◆ Exercise prompt: Go through the entries, filter for the word "README", and copy every line that has it.

◆ Extracted information:

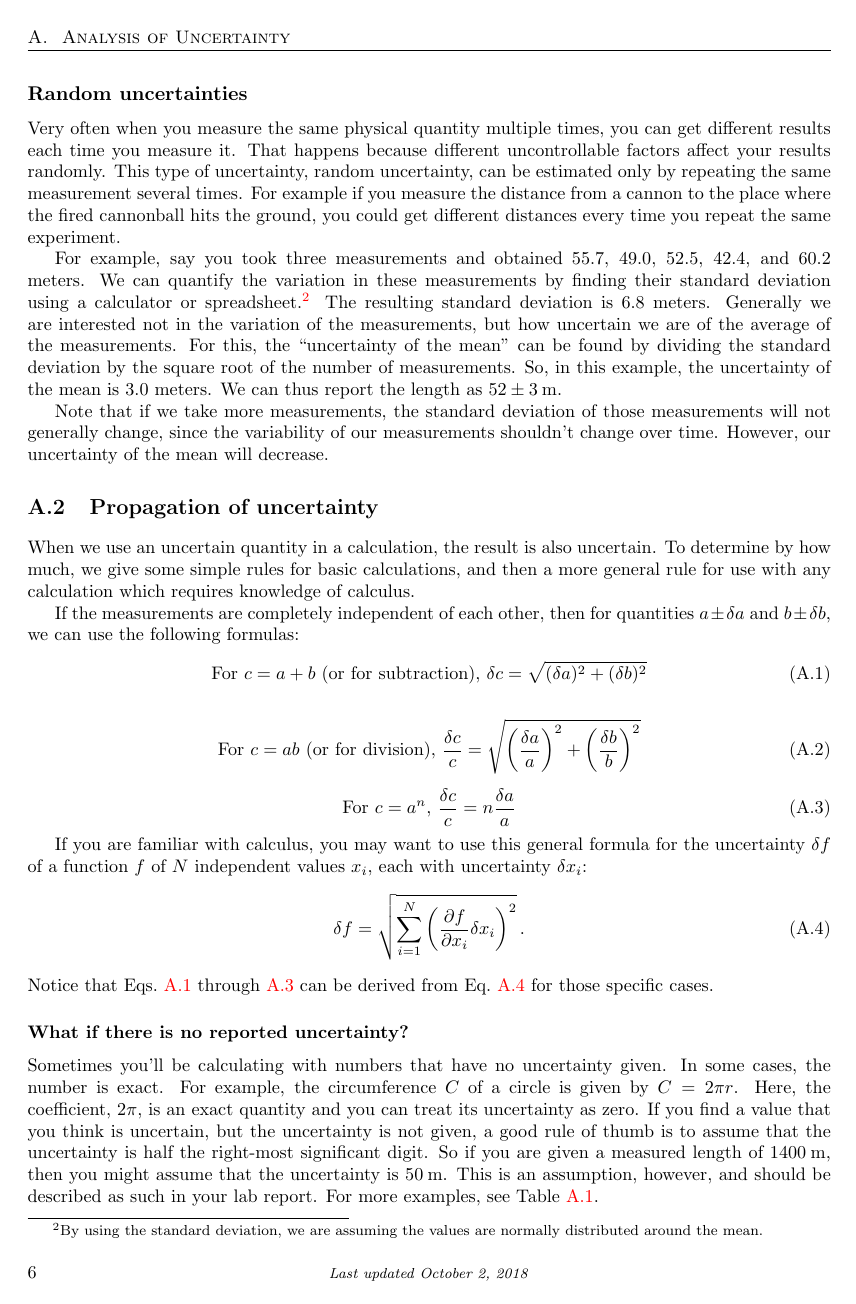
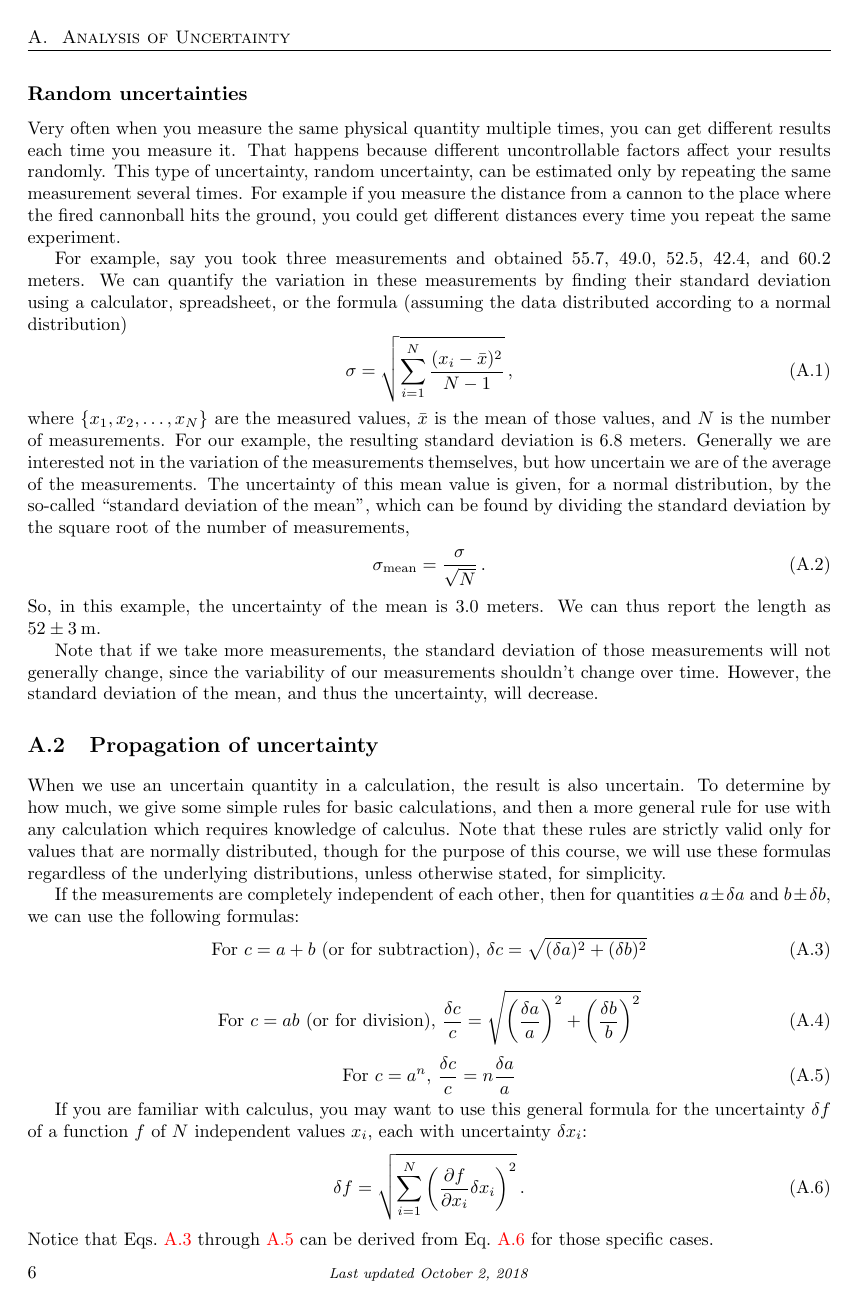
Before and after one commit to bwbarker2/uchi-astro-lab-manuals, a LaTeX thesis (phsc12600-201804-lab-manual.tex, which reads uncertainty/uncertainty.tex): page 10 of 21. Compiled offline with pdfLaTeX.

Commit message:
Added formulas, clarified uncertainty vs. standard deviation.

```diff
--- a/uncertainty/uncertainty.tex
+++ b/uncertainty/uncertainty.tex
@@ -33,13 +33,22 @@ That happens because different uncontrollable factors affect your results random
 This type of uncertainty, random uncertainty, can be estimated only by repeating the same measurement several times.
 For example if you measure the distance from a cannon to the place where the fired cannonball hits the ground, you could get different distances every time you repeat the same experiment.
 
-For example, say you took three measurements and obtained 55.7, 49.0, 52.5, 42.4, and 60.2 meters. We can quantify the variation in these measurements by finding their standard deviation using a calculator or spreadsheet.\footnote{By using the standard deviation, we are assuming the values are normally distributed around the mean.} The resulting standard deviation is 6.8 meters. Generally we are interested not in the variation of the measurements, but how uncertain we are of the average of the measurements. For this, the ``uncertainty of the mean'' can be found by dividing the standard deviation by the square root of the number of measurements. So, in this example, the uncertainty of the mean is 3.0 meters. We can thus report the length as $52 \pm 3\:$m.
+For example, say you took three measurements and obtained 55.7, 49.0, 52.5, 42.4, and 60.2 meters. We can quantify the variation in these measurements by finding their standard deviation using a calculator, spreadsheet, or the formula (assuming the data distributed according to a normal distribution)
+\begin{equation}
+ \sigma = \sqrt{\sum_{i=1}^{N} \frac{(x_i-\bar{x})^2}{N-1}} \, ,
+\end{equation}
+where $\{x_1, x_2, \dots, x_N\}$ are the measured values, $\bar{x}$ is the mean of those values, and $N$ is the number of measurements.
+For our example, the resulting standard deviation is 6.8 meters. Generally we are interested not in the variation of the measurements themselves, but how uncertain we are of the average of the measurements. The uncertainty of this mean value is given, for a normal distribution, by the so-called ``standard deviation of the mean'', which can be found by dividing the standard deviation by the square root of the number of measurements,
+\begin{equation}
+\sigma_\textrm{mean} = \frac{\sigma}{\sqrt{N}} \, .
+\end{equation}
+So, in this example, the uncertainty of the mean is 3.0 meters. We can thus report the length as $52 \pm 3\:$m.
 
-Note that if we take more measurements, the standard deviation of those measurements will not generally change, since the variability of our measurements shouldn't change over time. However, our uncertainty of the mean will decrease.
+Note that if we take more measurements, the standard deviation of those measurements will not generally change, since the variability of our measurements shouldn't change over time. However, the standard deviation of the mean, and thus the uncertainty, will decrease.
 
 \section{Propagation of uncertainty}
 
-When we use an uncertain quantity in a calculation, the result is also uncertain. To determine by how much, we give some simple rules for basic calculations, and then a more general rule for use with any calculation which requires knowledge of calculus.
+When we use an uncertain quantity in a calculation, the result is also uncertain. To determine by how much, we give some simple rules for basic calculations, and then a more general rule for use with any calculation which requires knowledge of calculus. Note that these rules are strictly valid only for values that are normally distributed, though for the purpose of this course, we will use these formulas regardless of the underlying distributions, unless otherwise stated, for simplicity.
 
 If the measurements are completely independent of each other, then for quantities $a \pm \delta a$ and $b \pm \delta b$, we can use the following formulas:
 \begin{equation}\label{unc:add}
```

--

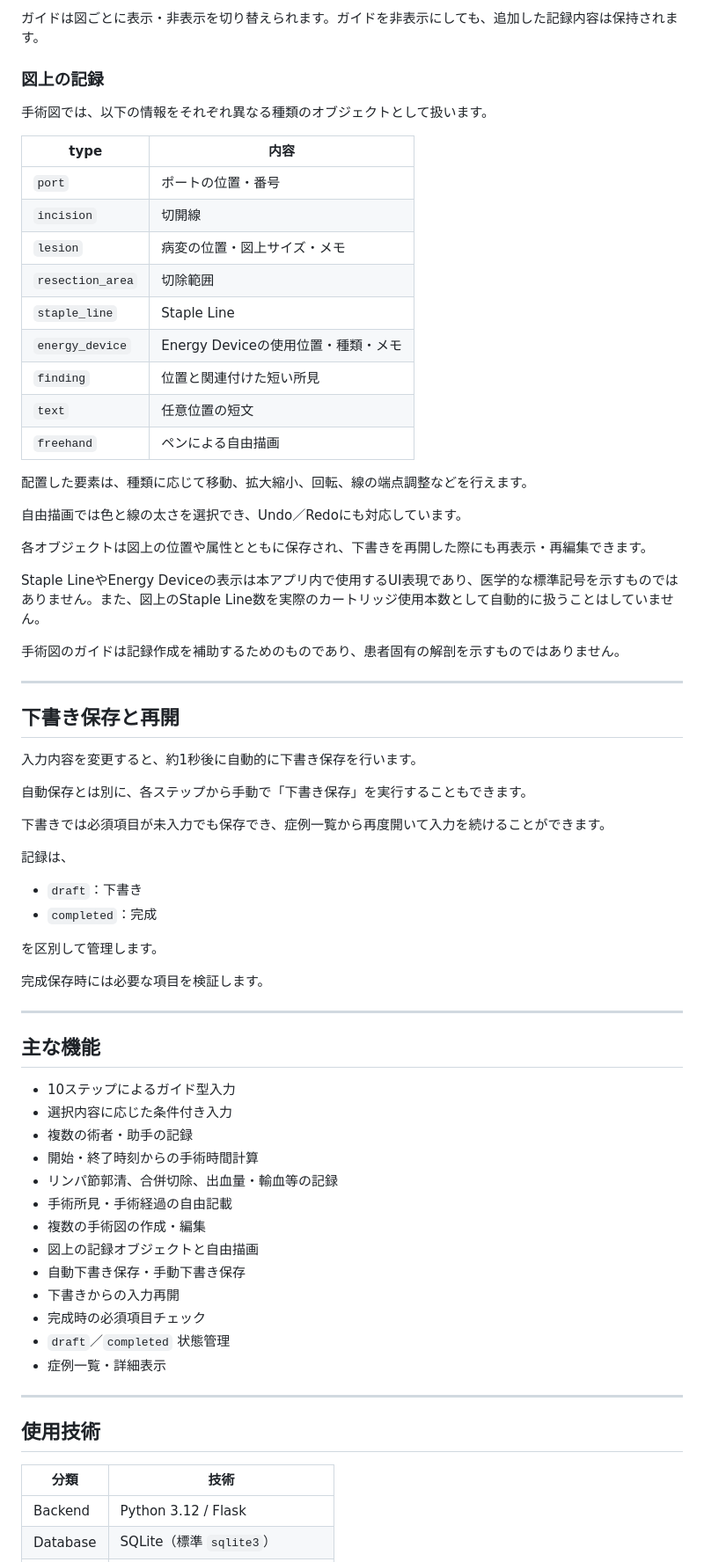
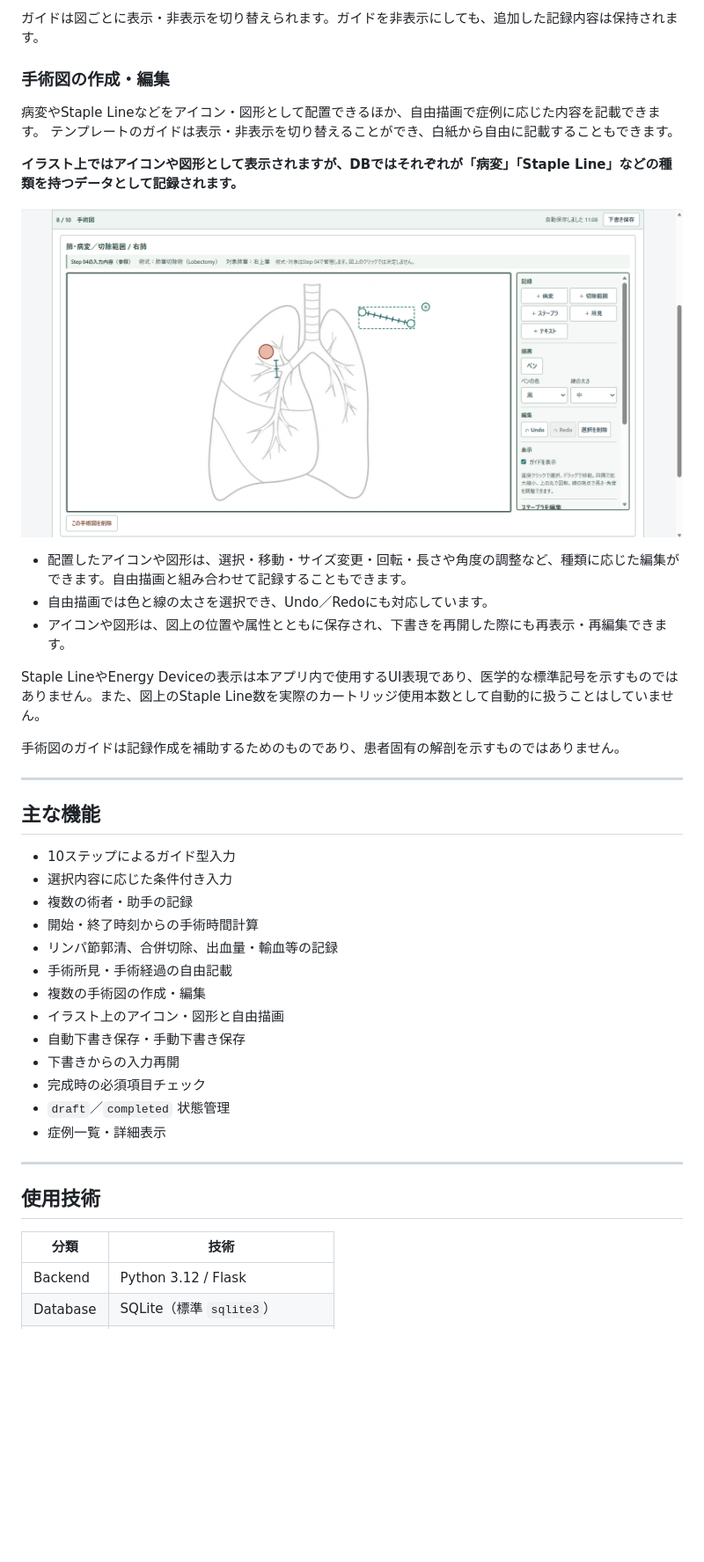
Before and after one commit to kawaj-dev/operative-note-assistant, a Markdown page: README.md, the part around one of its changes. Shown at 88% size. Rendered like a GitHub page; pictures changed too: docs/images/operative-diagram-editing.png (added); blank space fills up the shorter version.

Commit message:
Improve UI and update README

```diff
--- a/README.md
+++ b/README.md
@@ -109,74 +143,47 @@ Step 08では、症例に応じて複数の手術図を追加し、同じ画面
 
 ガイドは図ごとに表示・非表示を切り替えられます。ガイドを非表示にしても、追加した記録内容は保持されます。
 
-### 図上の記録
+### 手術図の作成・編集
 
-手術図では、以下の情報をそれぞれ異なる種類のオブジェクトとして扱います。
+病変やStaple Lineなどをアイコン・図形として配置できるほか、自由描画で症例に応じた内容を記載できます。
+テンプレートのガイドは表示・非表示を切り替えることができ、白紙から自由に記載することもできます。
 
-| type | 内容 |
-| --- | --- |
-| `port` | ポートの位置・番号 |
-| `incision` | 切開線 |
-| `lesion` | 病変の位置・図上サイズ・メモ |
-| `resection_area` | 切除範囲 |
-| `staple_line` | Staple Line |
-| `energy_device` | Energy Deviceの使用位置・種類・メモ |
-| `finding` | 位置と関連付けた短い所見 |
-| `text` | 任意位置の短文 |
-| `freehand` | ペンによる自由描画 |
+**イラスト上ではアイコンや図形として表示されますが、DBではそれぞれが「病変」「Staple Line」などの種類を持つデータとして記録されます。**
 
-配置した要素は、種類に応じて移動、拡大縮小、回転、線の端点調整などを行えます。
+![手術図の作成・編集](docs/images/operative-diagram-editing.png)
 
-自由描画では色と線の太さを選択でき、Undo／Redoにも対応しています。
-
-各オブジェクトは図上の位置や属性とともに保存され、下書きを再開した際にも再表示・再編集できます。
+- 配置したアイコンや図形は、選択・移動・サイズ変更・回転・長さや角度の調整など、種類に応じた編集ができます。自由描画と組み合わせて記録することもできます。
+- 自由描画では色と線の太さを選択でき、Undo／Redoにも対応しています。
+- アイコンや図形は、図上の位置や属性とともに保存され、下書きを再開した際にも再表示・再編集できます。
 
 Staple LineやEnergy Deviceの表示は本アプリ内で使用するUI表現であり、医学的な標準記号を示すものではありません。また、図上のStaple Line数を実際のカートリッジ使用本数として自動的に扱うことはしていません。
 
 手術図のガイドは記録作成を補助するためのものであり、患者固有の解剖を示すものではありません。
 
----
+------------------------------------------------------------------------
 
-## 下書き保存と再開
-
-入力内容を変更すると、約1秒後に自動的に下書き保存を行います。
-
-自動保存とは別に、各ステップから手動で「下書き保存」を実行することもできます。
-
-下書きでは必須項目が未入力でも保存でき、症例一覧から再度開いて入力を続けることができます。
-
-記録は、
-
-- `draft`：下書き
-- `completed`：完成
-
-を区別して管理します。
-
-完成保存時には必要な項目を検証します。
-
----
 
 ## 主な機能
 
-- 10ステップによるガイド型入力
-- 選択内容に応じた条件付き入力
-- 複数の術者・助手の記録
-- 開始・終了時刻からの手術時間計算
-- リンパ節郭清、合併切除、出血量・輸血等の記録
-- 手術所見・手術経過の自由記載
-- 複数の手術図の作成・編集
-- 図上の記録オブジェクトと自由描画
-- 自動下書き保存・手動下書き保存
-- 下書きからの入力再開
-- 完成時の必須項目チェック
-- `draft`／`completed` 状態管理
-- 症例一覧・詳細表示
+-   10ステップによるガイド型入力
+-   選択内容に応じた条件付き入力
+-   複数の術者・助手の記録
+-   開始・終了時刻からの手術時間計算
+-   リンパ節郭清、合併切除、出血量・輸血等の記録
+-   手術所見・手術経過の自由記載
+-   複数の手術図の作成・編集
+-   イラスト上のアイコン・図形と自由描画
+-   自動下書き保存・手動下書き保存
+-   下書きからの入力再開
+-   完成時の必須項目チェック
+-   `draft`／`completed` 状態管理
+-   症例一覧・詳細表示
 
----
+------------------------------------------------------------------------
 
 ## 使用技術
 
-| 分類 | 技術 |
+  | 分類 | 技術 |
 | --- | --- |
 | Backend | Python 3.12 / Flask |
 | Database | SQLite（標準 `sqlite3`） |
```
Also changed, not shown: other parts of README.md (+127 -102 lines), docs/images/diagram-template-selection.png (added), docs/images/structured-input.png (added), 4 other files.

◆ Answer box:
Before and after one commit to kawaj-dev/operative-note-assistant, a Markdown page: README.md, the part around one of its changes. Shown at 88% size. Rendered like a GitHub page; pictures changed too: docs/images/operative-diagram-editing.png (added); blank space fills up the shorter version.
Improve UI and update README
--- a/README.md
+++ b/README.md
Also changed, not shown: other parts of README.md (+127 -102 lines), docs/images/diagram-template-selection.png (added), docs/images/structured-input.png (added), 4 other files.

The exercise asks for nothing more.